— To do —
Please return every line from the entries that has the string "data" in it.

— Records shown —
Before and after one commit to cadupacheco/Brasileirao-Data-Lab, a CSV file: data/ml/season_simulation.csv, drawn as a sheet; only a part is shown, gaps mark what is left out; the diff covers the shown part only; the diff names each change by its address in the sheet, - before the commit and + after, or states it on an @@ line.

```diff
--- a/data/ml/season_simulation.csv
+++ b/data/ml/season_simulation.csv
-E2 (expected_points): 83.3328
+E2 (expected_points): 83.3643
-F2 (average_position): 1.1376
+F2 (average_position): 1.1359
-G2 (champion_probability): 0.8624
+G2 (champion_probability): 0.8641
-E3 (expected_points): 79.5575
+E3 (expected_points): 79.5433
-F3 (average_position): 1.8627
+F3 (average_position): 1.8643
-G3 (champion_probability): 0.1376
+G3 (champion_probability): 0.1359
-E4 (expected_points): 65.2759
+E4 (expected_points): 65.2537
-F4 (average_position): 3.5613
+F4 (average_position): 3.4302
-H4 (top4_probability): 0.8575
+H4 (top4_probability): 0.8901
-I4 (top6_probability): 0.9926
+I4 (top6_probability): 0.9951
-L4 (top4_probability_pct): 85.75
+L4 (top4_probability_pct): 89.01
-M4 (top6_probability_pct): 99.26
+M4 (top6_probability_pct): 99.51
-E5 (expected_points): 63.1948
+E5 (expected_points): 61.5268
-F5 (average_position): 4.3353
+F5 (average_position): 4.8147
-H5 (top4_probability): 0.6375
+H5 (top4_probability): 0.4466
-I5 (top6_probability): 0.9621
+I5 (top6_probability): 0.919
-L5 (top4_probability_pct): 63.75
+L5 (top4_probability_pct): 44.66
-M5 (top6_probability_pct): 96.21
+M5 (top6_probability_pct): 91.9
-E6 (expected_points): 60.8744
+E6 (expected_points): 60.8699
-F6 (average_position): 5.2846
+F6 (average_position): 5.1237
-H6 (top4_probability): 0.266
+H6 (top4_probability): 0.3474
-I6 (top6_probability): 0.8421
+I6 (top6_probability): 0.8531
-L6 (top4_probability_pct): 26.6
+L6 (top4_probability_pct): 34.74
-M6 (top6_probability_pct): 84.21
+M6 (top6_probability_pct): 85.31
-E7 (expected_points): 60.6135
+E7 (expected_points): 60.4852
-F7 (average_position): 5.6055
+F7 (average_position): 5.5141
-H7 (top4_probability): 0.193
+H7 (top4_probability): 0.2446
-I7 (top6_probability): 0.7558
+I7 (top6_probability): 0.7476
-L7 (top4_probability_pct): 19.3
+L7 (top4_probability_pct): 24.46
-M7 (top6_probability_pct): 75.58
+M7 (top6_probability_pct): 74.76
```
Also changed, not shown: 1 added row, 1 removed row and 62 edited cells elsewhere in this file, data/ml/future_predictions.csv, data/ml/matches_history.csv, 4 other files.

— Response area —
Before and after one commit to cadupacheco/Brasileirao-Data-Lab, a CSV file: data/ml/season_simulation.csv, drawn as a sheet; only a part is shown, gaps mark what is left out; the diff covers the shown part only; the diff names each change by its address in the sheet, - before the commit and + after, or states it on an @@ line.
--- a/data/ml/season_simulation.csv
+++ b/data/ml/season_simulation.csv
Also changed, not shown: 1 added row, 1 removed row and 62 edited cells elsewhere in this file, data/ml/future_predictions.csv, data/ml/matches_history.csv, 4 other files.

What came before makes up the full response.